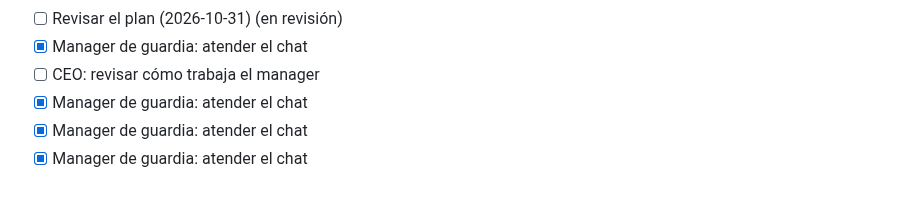
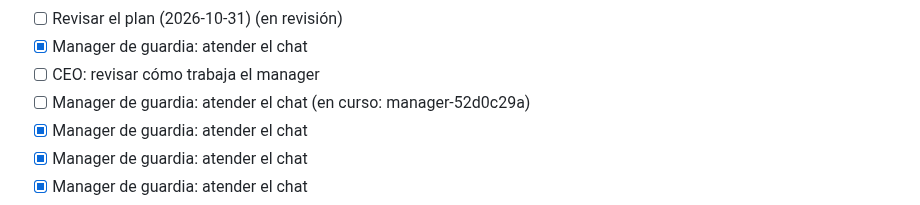
Before and after one commit to andreseloysv/Tirith, a Markdown page: docs/TODO.md, the part around the change. Drawn GitHub-style.

Commit message:
Roadmap: add in step 0 (tirith)

```diff
--- a/docs/TODO.md
+++ b/docs/TODO.md
@@ -34,6 +34,7 @@ Este archivo es la fuente del panel «Plan» del Overview: Tirith lee las casill
 - [ ] Revisar el plan (2026-10-31) (en revisión)
 - [x] Manager de guardia: atender el chat
 - [ ] CEO: revisar cómo trabaja el manager
+- [ ] Manager de guardia: atender el chat (en curso: manager-52d0c29a)
 - [x] Manager de guardia: atender el chat
 - [x] Manager de guardia: atender el chat
 - [x] Manager de guardia: atender el chat
```
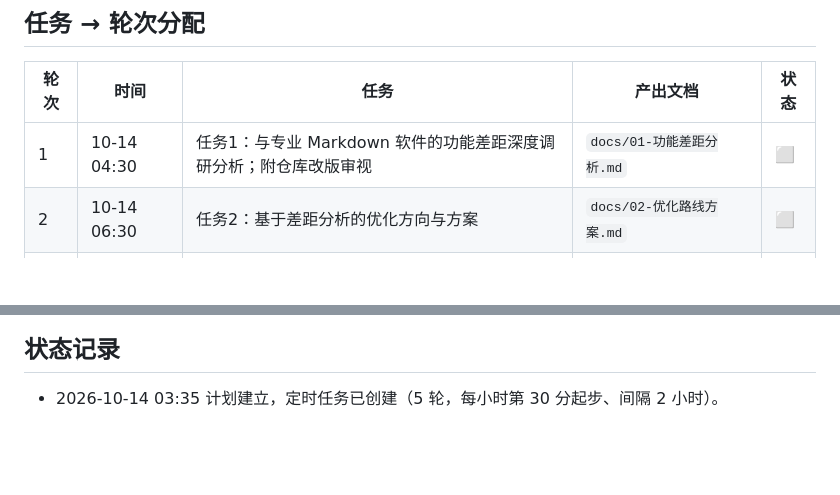
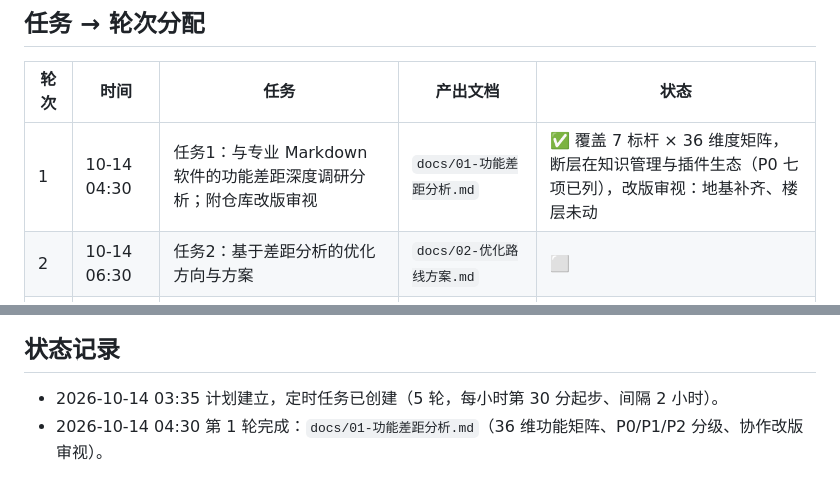
Before and after one commit to Fovercon/Inkleaf, a Markdown page: docs/00-五轮调研迭代计划.md, 2 parts joined by grey strips. GitHub-like rendering; blank space fills up the shorter version.

Commit message:
调研第1轮：功能差距深度分析（7标杆×36维度矩阵/P0-P2分级/改版审视）

```diff
--- a/docs/00-五轮调研迭代计划.md
+++ b/docs/00-五轮调研迭代计划.md
@@ -11,7 +11,7 @@
 
 | 轮次 | 时间 | 任务 | 产出文档 | 状态 |
 |------|------|------|----------|------|
-| 1 | 10-14 04:30 | 任务1：与专业 Markdown 软件的功能差距深度调研分析；附仓库改版审视 | `docs/01-功能差距分析.md` | ⬜ |
+| 1 | 10-14 04:30 | 任务1：与专业 Markdown 软件的功能差距深度调研分析；附仓库改版审视 | `docs/01-功能差距分析.md` | ✅ 覆盖 7 标杆 × 36 维度矩阵，断层在知识管理与插件生态（P0 七项已列），改版审视：地基补齐、楼层未动 |
 | 2 | 10-14 06:30 | 任务2：基于差距分析的优化方向与方案 | `docs/02-优化路线方案.md` | ⬜ |
 | 3 | 10-14 08:30 | 任务3a：当前架构评审——架构设计说明书（现状）+ 设计图 | `docs/03-架构设计说明书-现状.md` | ⬜ |
 | 4 | 10-14 10:30 | 任务3b：插件化架构设计——可扩展、可自定义的插件体系 | `docs/04-插件化架构设计.md` | ⬜ |
@@ -58,3 +58,4 @@
 ## 状态记录
 
 - 2026-10-14 03:35 计划建立，定时任务已创建（5 轮，每小时第 30 分起步、间隔 2 小时）。
+- 2026-10-14 04:30 第 1 轮完成：`docs/01-功能差距分析.md`（36 维功能矩阵、P0/P1/P2 分级、协作改版审视）。
```
Also changed, not shown: docs/01-功能差距分析.md (added, +232 -0 lines).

-.-.-

**Aim of the exercise**: What is wanted is a word-for-word restatement of the entries, without their images.

**Problem solution**:
Before and after one commit to andreseloysv/Tirith, a Markdown page: docs/TODO.md, the part around the change. Drawn GitHub-style.

Commit message:
Roadmap: add in step 0 (tirith)

```diff
--- a/docs/TODO.md
+++ b/docs/TODO.md
@@ -34,6 +34,7 @@ Este archivo es la fuente del panel «Plan» del Overview: Tirith lee las casill
 - [ ] Revisar el plan (2026-10-31) (en revisión)
 - [x] Manager de guardia: atender el chat
 - [ ] CEO: revisar cómo trabaja el manager
+- [ ] Manager de guardia: atender el chat (en curso: manager-52d0c29a)
 - [x] Manager de guardia: atender el chat
 - [x] Manager de guardia: atender el chat
 - [x] Manager de guardia: atender el chat
```
Before and after one commit to Fovercon/Inkleaf, a Markdown page: docs/00-五轮调研迭代计划.md, 2 parts joined by grey strips. GitHub-like rendering; blank space fills up the shorter version.

Commit message:
调研第1轮：功能差距深度分析（7标杆×36维度矩阵/P0-P2分级/改版审视）

```diff
--- a/docs/00-五轮调研迭代计划.md
+++ b/docs/00-五轮调研迭代计划.md
@@ -11,7 +11,7 @@
 
 | 轮次 | 时间 | 任务 | 产出文档 | 状态 |
 |------|------|------|----------|------|
-| 1 | 10-14 04:30 | 任务1：与专业 Markdown 软件的功能差距深度调研分析；附仓库改版审视 | `docs/01-功能差距分析.md` | ⬜ |
+| 1 | 10-14 04:30 | 任务1：与专业 Markdown 软件的功能差距深度调研分析；附仓库改版审视 | `docs/01-功能差距分析.md` | ✅ 覆盖 7 标杆 × 36 维度矩阵，断层在知识管理与插件生态（P0 七项已列），改版审视：地基补齐、楼层未动 |
 | 2 | 10-14 06:30 | 任务2：基于差距分析的优化方向与方案 | `docs/02-优化路线方案.md` | ⬜ |
 | 3 | 10-14 08:30 | 任务3a：当前架构评审——架构设计说明书（现状）+ 设计图 | `docs/03-架构设计说明书-现状.md` | ⬜ |
 | 4 | 10-14 10:30 | 任务3b：插件化架构设计——可扩展、可自定义的插件体系 | `docs/04-插件化架构设计.md` | ⬜ |
@@ -58,3 +58,4 @@
 ## 状态记录
 
 - 2026-10-14 03:35 计划建立，定时任务已创建（5 轮，每小时第 30 分起步、间隔 2 小时）。
+- 2026-10-14 04:30 第 1 轮完成：`docs/01-功能差距分析.md`（36 维功能矩阵、P0/P1/P2 分级、协作改版审视）。
```
Also changed, not shown: docs/01-功能差距分析.md (added, +232 -0 lines).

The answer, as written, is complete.